## Task goal
Take from the records below each line that holds "join".

(Structured diff data)
***

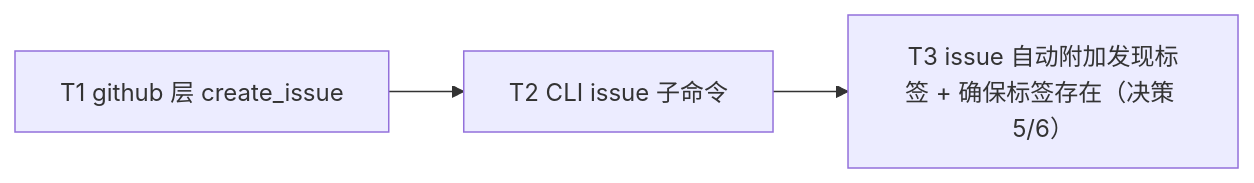
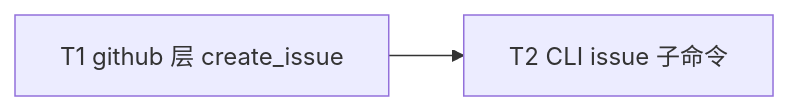
One commit to Curry09/OpenAgents changed the fourth of 39 diagrams in docs/specs/OVERVIEW.md. Above: the diagram before and after it, drawn with Mermaid. The commit also changed other lines of this file and 20 other files, not shown here.

````diff
--- a/docs/specs/OVERVIEW.md
+++ b/docs/specs/OVERVIEW.md
@@ -436,8 +430,6 @@
 ```mermaid
 graph LR
     nT1["T1 github 层 create_issue"]
     nT2["T2 CLI issue 子命令"]
-    nT3["T3 issue 自动附加发现标签 + 确保标签存在（决策 5/6）"]
     nT1 --> nT2
-    nT2 --> nT3
 ```
````
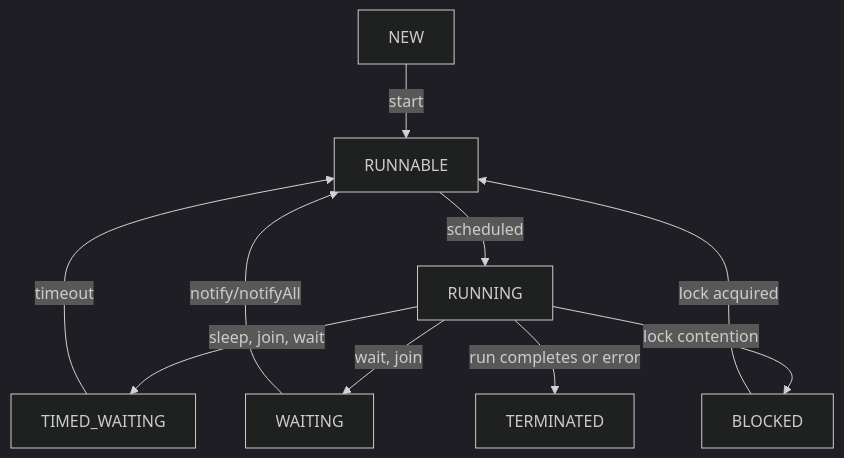
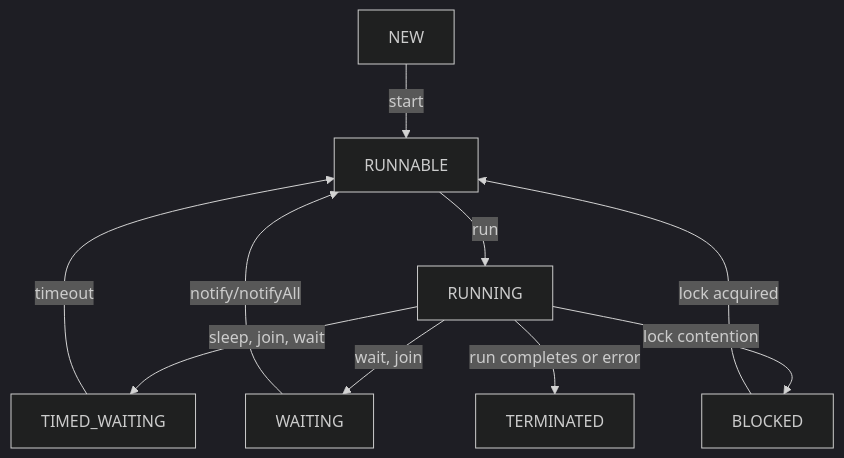
The diagram in notes/ThreadsAndProcesses.md (BHATDAVOOD/multi-threading), drawn with Mermaid (dark theme) before and after one commit.

Commit message:
Added Thread life cycle image

````diff
--- a/notes/ThreadsAndProcesses.md
+++ b/notes/ThreadsAndProcesses.md
@@ -43,21 +43,21 @@
 ```mermaid
 flowchart TD
     NEW["NEW"]
     RUNNABLE["RUNNABLE"]
     RUNNING["RUNNING"]
     BLOCKED["BLOCKED"]
     WAITING["WAITING"]
     TIMED_WAITING["TIMED_WAITING"]
     TERMINATED["TERMINATED"]
 
     NEW -->|start| RUNNABLE
-    RUNNABLE -->|scheduled| RUNNING
+    RUNNABLE -->|run| RUNNING
     RUNNING -->|sleep, join, wait| TIMED_WAITING
     RUNNING -->|wait, join| WAITING
     RUNNING -->|lock contention| BLOCKED
     TIMED_WAITING -->|timeout| RUNNABLE
     WAITING -->|notify/notifyAll| RUNNABLE
     BLOCKED -->|lock acquired| RUNNABLE
     RUNNING -->|run completes or error| TERMINATED
 
 ```
````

***

## Your solution
     RUNNING -->|sleep, join, wait| TIMED_WAITING
     RUNNING -->|wait, join| WAITING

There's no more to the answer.